As the spring season officially begins, many will welcome the warmer weather by thoroughly cleaning and organizing their homes. The Electrical Safety Foundation (ESFI) recommends that homeowners inspect the safety of their homes in tandem with their spring cleaning to ensure that electrical hazards are eliminated along with dust and clutter.
The kitchen is the leading area of origin for home structure fires. As you clean your kitchen, follow these simple safety tips from ESFI to identify and correct potential hazards before someone gets hurt:
• Keep your stove and oven clean. Clean the exhaust hood and duct over the stove regularly.
• Keep the cooking area around the stove/oven clear of combustibles, such as towels, napkins, and pot holders.
• Locate all appliances away from the sink. Plug countertop appliances into ground fault circuit interrupters (GFCIs).
• Keep appliance cords away from hot surfaces like the range or toaster. Unplug the toaster and other countertop appliances when not in use.
• Make sure there is room behind the refrigerator for air to circulate.

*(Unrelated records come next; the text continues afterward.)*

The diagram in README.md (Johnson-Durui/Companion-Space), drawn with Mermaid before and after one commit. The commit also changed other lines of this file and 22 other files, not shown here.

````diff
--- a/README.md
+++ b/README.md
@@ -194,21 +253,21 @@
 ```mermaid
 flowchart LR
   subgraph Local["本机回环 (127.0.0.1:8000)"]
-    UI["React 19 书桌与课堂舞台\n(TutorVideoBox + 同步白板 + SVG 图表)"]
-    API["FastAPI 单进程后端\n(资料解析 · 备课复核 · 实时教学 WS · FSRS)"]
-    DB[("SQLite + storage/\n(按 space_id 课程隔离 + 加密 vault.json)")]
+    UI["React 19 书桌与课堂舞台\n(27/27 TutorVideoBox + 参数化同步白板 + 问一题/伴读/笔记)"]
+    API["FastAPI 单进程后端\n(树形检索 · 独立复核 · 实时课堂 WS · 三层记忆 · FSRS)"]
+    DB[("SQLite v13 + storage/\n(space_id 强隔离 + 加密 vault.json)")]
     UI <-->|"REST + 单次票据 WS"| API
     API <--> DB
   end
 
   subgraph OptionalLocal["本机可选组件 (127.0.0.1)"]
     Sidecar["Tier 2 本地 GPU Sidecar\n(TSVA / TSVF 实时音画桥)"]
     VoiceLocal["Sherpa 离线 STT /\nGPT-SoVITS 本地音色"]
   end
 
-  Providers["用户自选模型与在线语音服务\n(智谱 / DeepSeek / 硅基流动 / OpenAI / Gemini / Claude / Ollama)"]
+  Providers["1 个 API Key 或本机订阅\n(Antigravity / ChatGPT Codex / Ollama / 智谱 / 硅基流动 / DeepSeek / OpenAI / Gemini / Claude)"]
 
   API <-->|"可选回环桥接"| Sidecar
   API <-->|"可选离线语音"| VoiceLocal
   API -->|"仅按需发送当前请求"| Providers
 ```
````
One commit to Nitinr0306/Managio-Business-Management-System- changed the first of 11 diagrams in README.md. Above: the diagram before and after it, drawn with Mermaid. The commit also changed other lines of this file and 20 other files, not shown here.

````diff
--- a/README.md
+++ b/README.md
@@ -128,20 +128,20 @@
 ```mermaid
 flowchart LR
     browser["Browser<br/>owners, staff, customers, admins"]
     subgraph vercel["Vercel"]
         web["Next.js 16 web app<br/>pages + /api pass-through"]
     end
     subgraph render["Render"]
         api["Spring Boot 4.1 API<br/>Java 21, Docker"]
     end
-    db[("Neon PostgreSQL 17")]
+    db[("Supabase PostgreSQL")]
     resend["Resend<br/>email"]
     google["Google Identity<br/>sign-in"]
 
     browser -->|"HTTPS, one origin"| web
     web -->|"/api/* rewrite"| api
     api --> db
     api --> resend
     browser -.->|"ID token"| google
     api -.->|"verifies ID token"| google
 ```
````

• Vacuum refrigerator coils to eliminate dirt buildup that can reduce efficiency and create a fire hazard.
• Any electric shock from a major appliance can indicate an extremely hazardous wiring condition. Turn the power to the appliance off at the circuit breaker, and do not touch the appliance until it has been checked by a licensed, qualified electrician.
Another important area to inspect in the home is the basement, which houses two additional leading causes of home fires: heating equipment and electrical distribution systems. Keep your home safe from the bottom up by following these important basement safety tips:
• Check the label inside the door or cover of your electrical service panel to see when your electrical system was last inspected. If the date has passed or is approaching, contact a licensed, qualified electrician and schedule an inspection.
• Be sure circuit breakers and fuses are correctly labeled with their amperage and their corresponding rooms, circuits or outlets. Use correct size and current rating for breakers/fuses.
• Increase your fire protection by having a qualified, licensed electrician replace your standard circuit breakers with arc fault circuit interrupters (AFCIs).
• Have your furnace cleaned and inspected annually by a licensed, qualified professional.
• Make sure all fuel-burning equipment, such as furnaces, stoves, and fireplaces, is vented to the outside to avoid carbon monoxide poisoning.
• Check for excessive vibration or movement when the washing machine or dryer is operating, which can put stress on electrical connections.
• Make sure the area around the dryer is free of clutter, and clean the dryer lint filter after each load.
And lastly, make sure smoke detectors and carbon monoxide detectors are installed on every level of your home and outside every sleeping area. Test these alarms to ensure that they are in working order, and replace the batteries if necessary.